Top Critic Average
Ashen's slant on the Soulslike subgenre isn't revolutionary, but is a wonderful example of the familiar formula executed well. It's thoughtful, gorgeous, challenging and a dream to explore.
Ashen's handful of new ideas make it a stellar Souls-like with solid combat, a great art style, and an interesting world.
A moody, well-wrought action role-player with striking, desolate landscapes and a couple of great dungeons.
One of the best Dark Souls clones so far and while some things are near identical the co-op features help distinguish it as something more than just a straight copy.
Ashen contributes more hits than misses to the Souls formula, though the overall experience may feel too familiar to fans of FromSoftware's trendsetting series.
Collecting souls is as nerve-wracking and rewarding as ever, but the real joy Ashen brings to this deadly dance is sharing those memories with strangers
A44's Ashen is as much about building community as it is defeating challenging enemies, reinforcing the triumph of victory with concrete examples of how you're improving its world.
As I continued to make my way through Ashen a calm of complacency washed over me. It doesn't have quite the same highs as a lot of its predecessors, but it maintains its tranquil equilibrium throughout. If you have an adventurous spirit and the patience and time to put into it, Ashen will pay dividends.

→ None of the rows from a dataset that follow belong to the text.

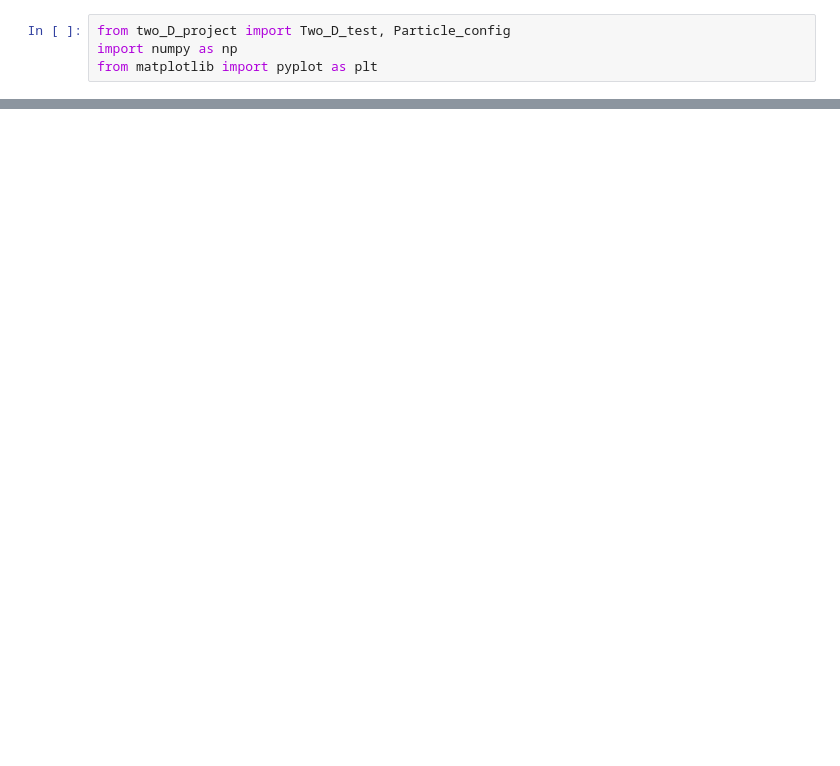
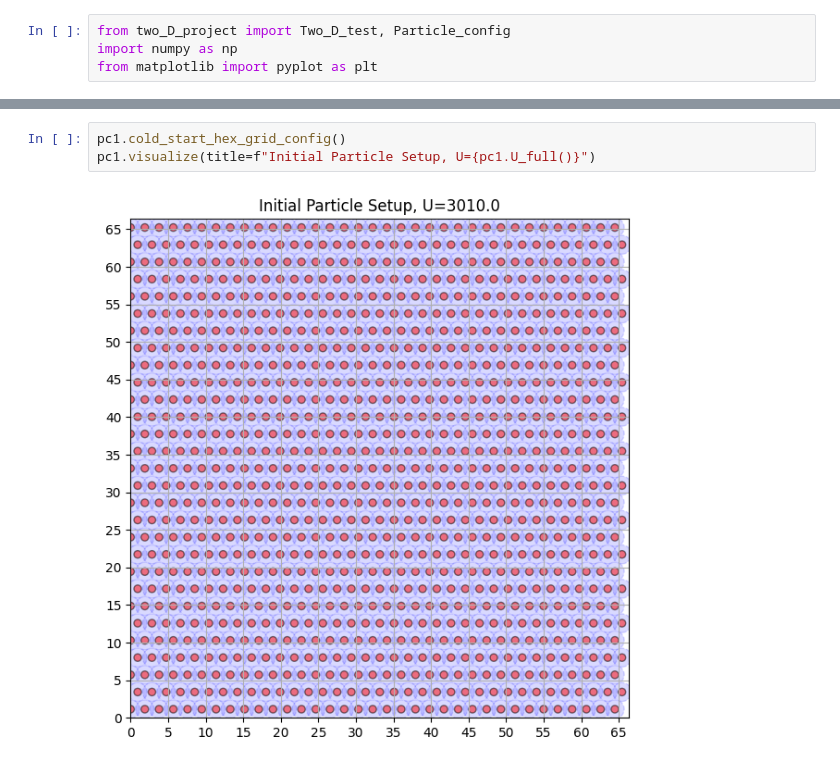
Before and after one commit to kristoftrcek/BERN01_project1, a Jupyter notebook: kristof/simulation_test.ipynb, the cells around one changed output, grey strips where cells are left out. Drawn from its saved outputs; the diff is of its cells as text; blank space fills up the shorter version.

```diff
--- a/kristof/simulation_test.ipynb
+++ b/kristof/simulation_test.ipynb
@@ -52,0 +69,5 @@ simulation.run_simulation(n_iter=5000, n_samples=10, n_bins=10, draw=True)
+# %%
+pc1.cold_start_hex_grid_config()
+pc1.visualize(title=f"Initial Particle Setup, U={pc1.U_full()}")
+# %% [output]
+[figure, added]
```
Also changed, not shown: parts of 10 cells of this notebook, 2 other files.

I like Ashen, it's a good game, it would just be nice to see it building upon the foundation of its muse rather than almost copying and pasting it. The world of Ashen is its biggest attraction, the lore is deeply entrenched and really pulls everything together into something that is worth playing through. That being said, if you have played Dark Souls and don't want to replay Dark Souls, then you aren't going to get on with this. It is an odd one as I am a huge fan of this style of game, but we need games that build a more exciting game on top of the ideas that have been put down. It isn't enough to be the same but with a different look. Ashen is good, but nothing revolutionary.